Plugin Development

The capabilities of Girder can be extended via plugins. The plugin framework is designed to allow Girder to be as flexible as possible, on both the client and server sides.

A plugin is self-contained in a single directory. To create your plugin, simply create a directory within the plugins directory. In fact, that directory is the only thing that is truly required to make a plugin in Girder. All of the other components discussed henceforth are optional.

Example Plugin

We’ll use a contrived example to demonstrate the capabilities and components of a plugin. Our plugin will be called cats.

cd plugins ; mkdir cats

The first thing we should do is create a plugin.json file in the cats directory. As promised above, this file is not required, but is strongly recommended by convention.

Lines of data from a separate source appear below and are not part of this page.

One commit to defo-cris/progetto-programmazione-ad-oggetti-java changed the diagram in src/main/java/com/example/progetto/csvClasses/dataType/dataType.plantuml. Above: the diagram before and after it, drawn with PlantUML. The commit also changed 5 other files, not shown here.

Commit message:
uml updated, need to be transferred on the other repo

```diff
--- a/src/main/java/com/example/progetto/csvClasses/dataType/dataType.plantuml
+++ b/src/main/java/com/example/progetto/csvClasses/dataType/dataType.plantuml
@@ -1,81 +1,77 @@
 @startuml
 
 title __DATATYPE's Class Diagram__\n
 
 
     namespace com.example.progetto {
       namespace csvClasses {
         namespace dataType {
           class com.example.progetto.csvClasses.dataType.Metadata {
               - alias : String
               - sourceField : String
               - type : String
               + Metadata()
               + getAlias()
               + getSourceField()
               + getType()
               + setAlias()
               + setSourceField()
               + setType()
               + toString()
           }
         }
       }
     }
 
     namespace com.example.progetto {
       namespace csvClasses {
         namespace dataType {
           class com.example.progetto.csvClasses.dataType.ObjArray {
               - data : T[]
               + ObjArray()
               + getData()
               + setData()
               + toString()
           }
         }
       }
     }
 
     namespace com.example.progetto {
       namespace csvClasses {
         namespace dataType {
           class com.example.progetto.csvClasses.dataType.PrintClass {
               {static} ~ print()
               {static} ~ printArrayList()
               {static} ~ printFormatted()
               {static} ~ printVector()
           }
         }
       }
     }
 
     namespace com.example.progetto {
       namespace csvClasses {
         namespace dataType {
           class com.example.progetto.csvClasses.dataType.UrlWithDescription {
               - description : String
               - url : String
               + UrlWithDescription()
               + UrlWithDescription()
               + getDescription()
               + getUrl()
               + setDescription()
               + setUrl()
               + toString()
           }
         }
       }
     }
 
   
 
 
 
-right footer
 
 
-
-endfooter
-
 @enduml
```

This file contains high-level information about your plugin.

touch cats/plugin.json

This JSON file should specify a human-readable name and description for your plugin, and can optionally contain a list of other plugins that your plugin depends on. If your plugin has dependencies, the other plugins will be enabled whenever your plugin is enabled. The contents of plugin.json for our example will be:

"name": "My Cats Plugin",
"description": "Allows users to manage their cats.",
"dependencies": ["other_plugin"]

This information will appear in the web client administration console, and administrators will be able to enable and disable it there. Whenever plugins are enabled or disabled, a server restart will be required in order for the change to take effect.

Extending the Server-Side Application

Girder plugins can augment and alter the core functionality of the system in almost any way imaginable. These changes can be achieved via several mechanisms which are described below. First, in order to implement the functionality of your plugin, create a server directory within your plugin, and make it a Python package by creating

cd cats ; mkdir server ; touch server/

This package will be imported at server startup if your plugin is enabled. Additionally, if your package implements a load function, that will be called. This load function is where the logic of extension should be performed for your plugin.

def load(info):

This load function must take a single argument, which is a dictionary of useful information passed from the core system. This dictionary contains an apiRoot value, which is the object to which you should attach API endpoints, a config value, which is the server’s configuration dictionary, and a serverRoot object, which can be used to attach endpoints that do not belong to the web API.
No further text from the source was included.